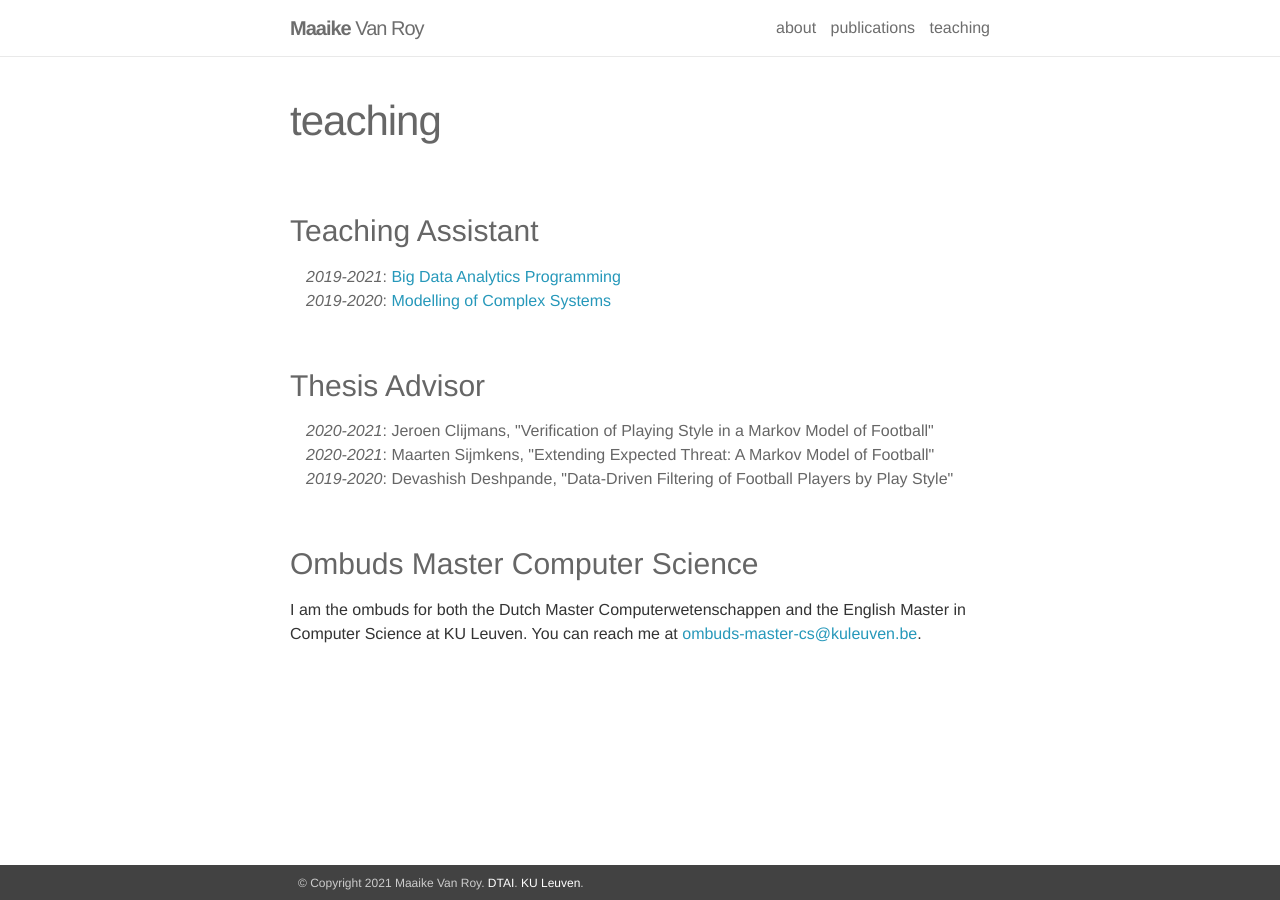
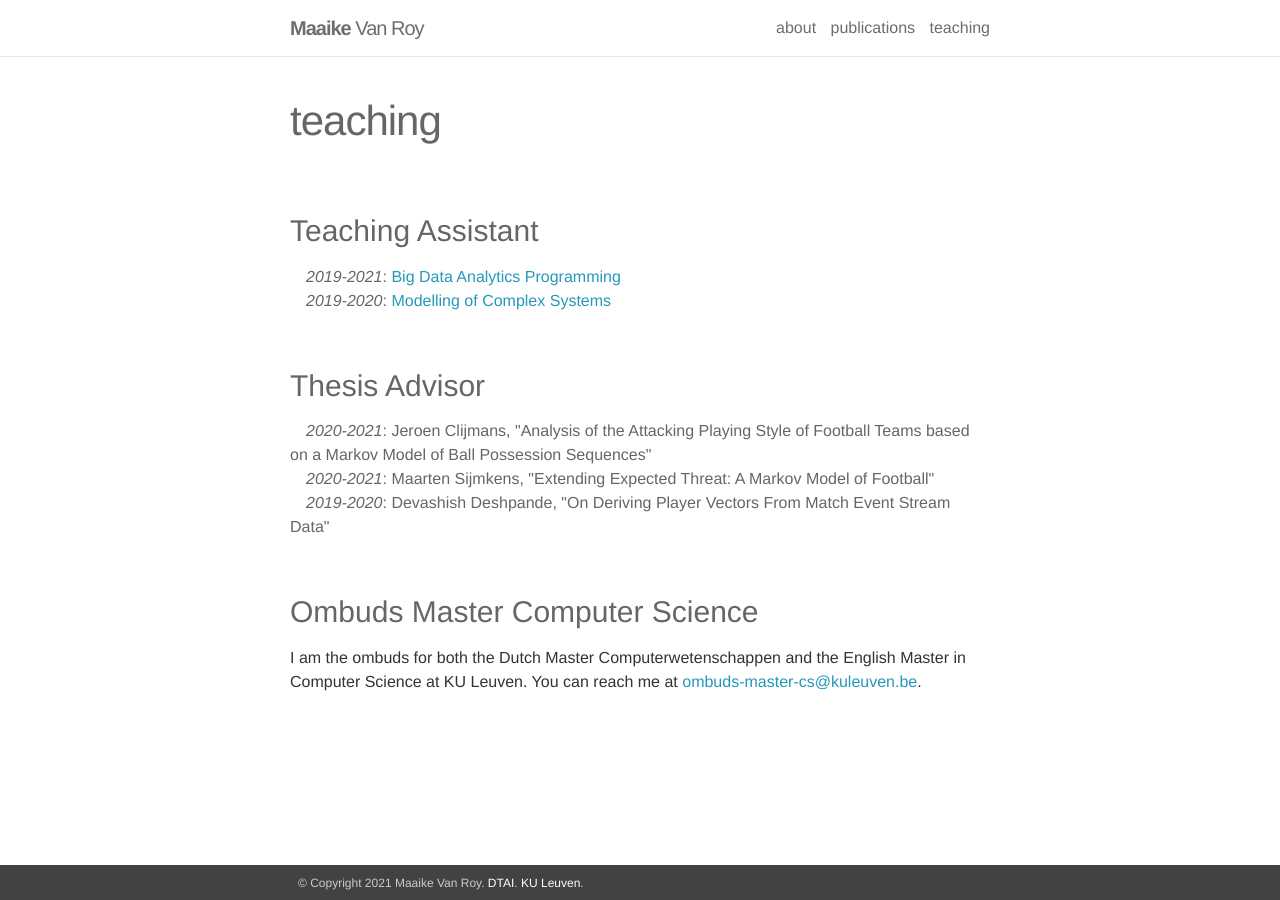
Before and after one commit to MaaikeVR/MaaikeVR.github.io, a Jekyll site: the page built from _pages/teaching.md, in a window 1280 px wide. Built offline with Jekyll 4.4.1, drawn with Linux system fonts in a browser that asks for light colours.

Commit message:
Update master thesis titles

```diff
--- a/_config.yml
+++ b/_config.yml
@@ -31,13 +31,13 @@ teaching:
 
 master_thesis:
 - period: 2020-2021
-  title: "Verification of Playing Style in a Markov Model of Football"
+  title: "Analysis of the Attacking Playing Style of Football Teams based on a Markov Model of Ball Possession Sequences"
   name: Jeroen Clijmans
 - period: 2020-2021
   title: "Extending Expected Threat: A Markov Model of Football"
   name: Maarten Sijmkens
 - period: 2019-2020
-  title: "Data-Driven Filtering of Football Players by Play Style"
+  title: "On Deriving Player Vectors From Match Event Stream Data"
   name: Devashish Deshpande
 
 
```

- - - - - - -

▶ [Directions]: Set down the records above exactly, leaving out pictures.

▶ [Task output]:
Before and after one commit to MaaikeVR/MaaikeVR.github.io, a Jekyll site: the page built from _pages/teaching.md, in a window 1280 px wide. Built offline with Jekyll 4.4.1, drawn with Linux system fonts in a browser that asks for light colours.

Commit message:
Update master thesis titles

```diff
--- a/_config.yml
+++ b/_config.yml
@@ -31,13 +31,13 @@ teaching:
 
 master_thesis:
 - period: 2020-2021
-  title: "Verification of Playing Style in a Markov Model of Football"
+  title: "Analysis of the Attacking Playing Style of Football Teams based on a Markov Model of Ball Possession Sequences"
   name: Jeroen Clijmans
 - period: 2020-2021
   title: "Extending Expected Threat: A Markov Model of Football"
   name: Maarten Sijmkens
 - period: 2019-2020
-  title: "Data-Driven Filtering of Football Players by Play Style"
+  title: "On Deriving Player Vectors From Match Event Stream Data"
   name: Devashish Deshpande
 
 
```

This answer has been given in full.